The dominant health care issue for the past 10 months has been the novel coronavirus pandemic.
Given this, it’s easy to overlook some other basic but important concerns within the medical community. One ongoing problem is the need for blood and plasma, which frequently run short.
Right now, these two medical problems intersect.
With so many people enduring the effects of COVID-19, convalescent plasma is vital. Health care personnel use convalescent plasma from individuals who have recovered from a particular illness to help others in their recovery from the same medical condition. Two well-known organizations have partnered to raise awareness and recruit donors.
“The American Red Cross and the National Football League are teaming up this January, during National Blood Donor Month, to urge individuals — especially those who have recovered from COVID-19 — to give blood and to help tackle the national convalescent plasma shortage. Right now, more donors are needed to help hospital patients,” according to a story published Wednesday by the Watertown Daily News. “During this critical time, the Red Cross and NFL are thrilled to offer all those who come to donate an opportunity to receive a special thank you this month. Those who come to donate blood or platelets this January will be automatically entered to win two tickets to next year’s Super Bowl LVI in Los Angeles. In addition, those who come to give through Jan. 20 will also be automatically entered to win the Big Game at Home package for an awesome viewing experience safely at home with a 65-inch television and a $500 gift card to put toward food and fun.
“As COVID-19 cases have risen across the U.S., so has the need for convalescent plasma — leading to a shortage of this potentially lifesaving blood product. Like ‘special teams’ units on the field, COVID-19 survivors have a unique ability to make a game-changing difference in the lives of COVID-19 patients. Individuals who have recovered from COVID-19 may have antibodies in their plasma that could provide a patient’s immune system the boost it needs to beat the virus,” the article reported. “There are two ways COVID-19 survivors can help — through a convalescent plasma donation or by simply giving whole blood. Plasma from whole blood donations that test positive for COVID-19 antibodies may be used to help COVID-19 patients. Health emergencies don’t pause for holidays, game days or a pandemic — blood is needed every two seconds in the U.S. to help patients battling injury and illness.”

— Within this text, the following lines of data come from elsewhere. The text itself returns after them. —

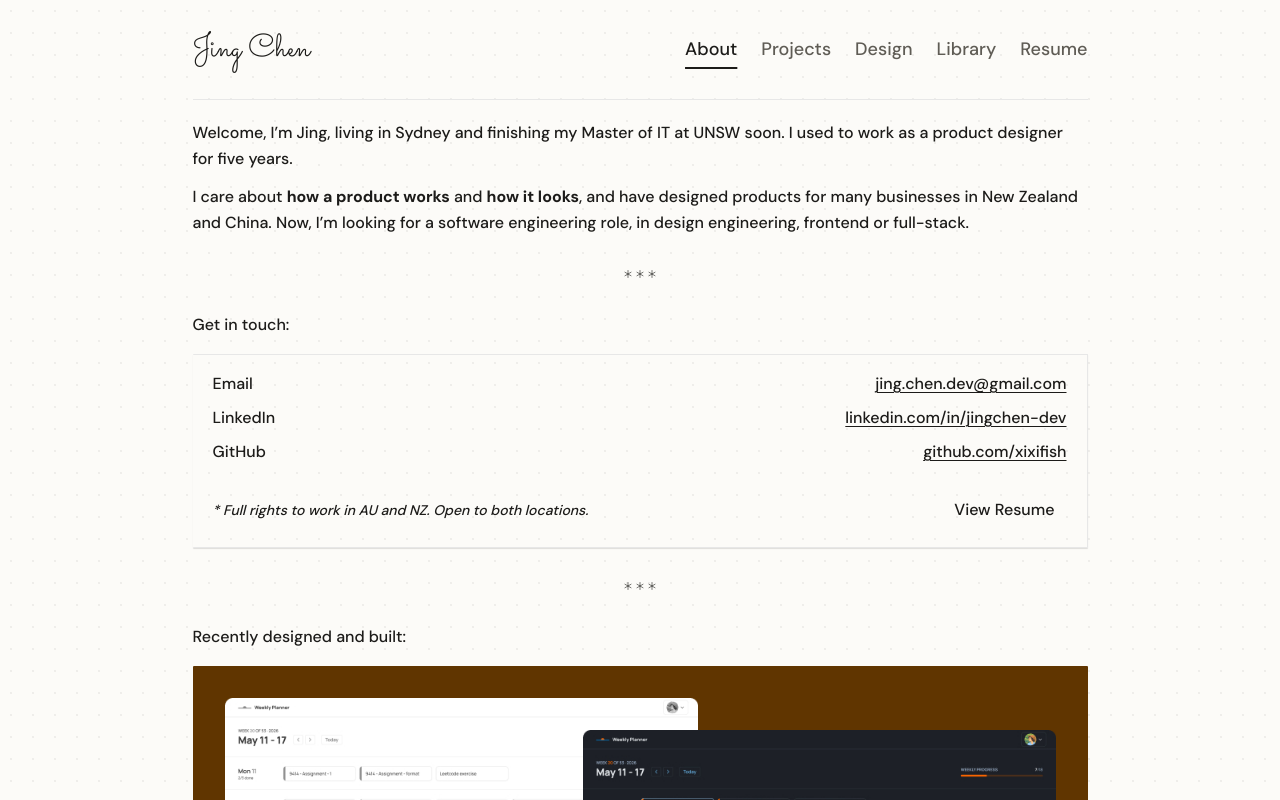
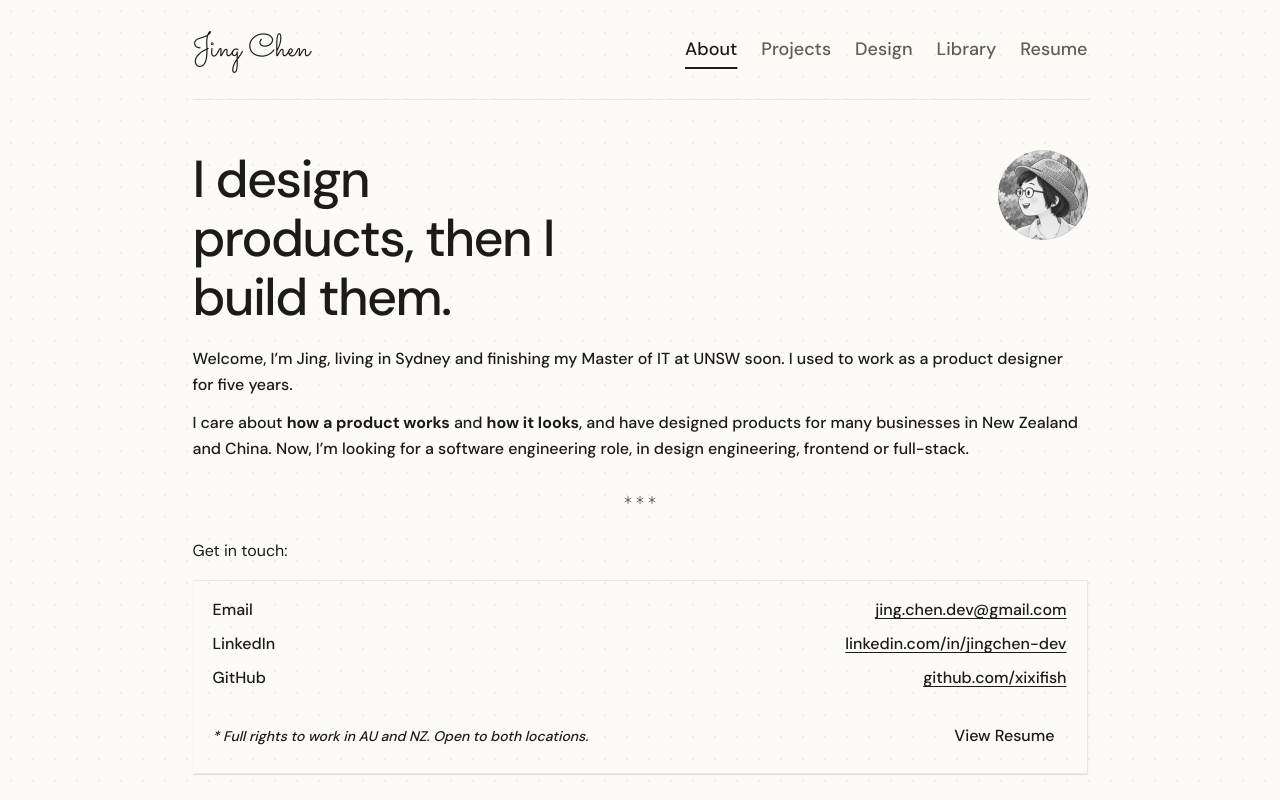
Before and after one commit to xixifish/personal-website, a Next.js app: page / in a window 1280 px wide. Shown: the top 800 px of the page. Built offline with nearby package versions, Linux system fonts and the light colour scheme.

Commit message:
Add hero part

```diff
--- a/app/layout.tsx
+++ b/app/layout.tsx
@@ -5,7 +5,7 @@ import { Header } from "@/components/Header";
 
 const dmSans = DM_Sans({
   variable: "--font-body",
-  weight: ["500", "600", "700"],
+  axes: ["opsz"],
   subsets: ["latin"],
 });
 
--- a/app/page.module.css
+++ b/app/page.module.css
@@ -1,5 +1,8 @@
 .avatar {
   border-radius: 50%;
+  outline: 1px solid color-mix(in srgb, var(--color-text) 10%, transparent);
+  outline-offset: -1px;
+  flex-shrink: 0;
 }
 
 .page {
@@ -29,6 +32,20 @@
   margin-inline: auto;
 }
 
+.hero {
+  display: flex;
+  justify-content: space-between;
+  padding-top: 50px;
+}
+
+.heroText {
+  max-width: 394px;
+  font-size: var(--text-headline);
+  font-weight: 500;
+  line-height: 1.13;
+  letter-spacing: -0.03em;
+}
+
 .intro {
   display: flex;
   flex-direction: column;
--- a/app/page.tsx
+++ b/app/page.tsx
@@ -3,11 +3,24 @@ import { Divider } from "@/components/Divider";
 import { ContactCard } from "@/components/ContactCard";
 import { PROJECTS } from "@/data/projects";
 import { ProjectCard } from "@/components/ProjectCard";
+import Image from "next/image";
 
 export default function Home() {
   return (
     <div className={styles.page}>
       <main className={styles.main}>
+        <div className={styles.hero}>
+          <h1 className={styles.heroText}>
+            I design products, then I build them.
+          </h1>
+          <Image
+            width={90}
+            height={90}
+            src="/avatar.jpg"
+            alt="Portrait of Jing Chen"
+            className={styles.avatar}
+          />
+        </div>
         <div className={styles.intro}>
           <p>
             Welcome, I’m Jing, living in Sydney and finishing my Master of IT at
```
Also changed, not shown: public/avatar.jpg.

The following blood drives have been scheduled this month (appointments are required, and donors must wear masks):
n Jan. 23, 8 a.m. to 1 p.m., New Lebanon Firehouse Community Room, 523 Route 20, New Lebanon
n Jan. 22, 12-5 p.m., St. Mary’s Roman Catholic Church, 80 Mansion St., Coxsackie
n Jan. 27, 1-6 p.m., Town of Ashland Ambulance, 12094 Route 23, Ashland
n Jan. 30, 9 a.m. to 2 p.m., Resurrection Lutheran Church, 186 Main St., Cairo
The need for blood and plasma is critical. And blood drive personnel will administer rapid tests for the coronavirus, so donating is a good way to spot infection.
Individuals can schedule an appointment to give blood with the American Red Cross by visiting RedCrossBlood.org, using the Red Cross Blood Donor App, calling 1-800-RED-CROSS or activating the Blood Scheduling Skill for Amazon Alexa.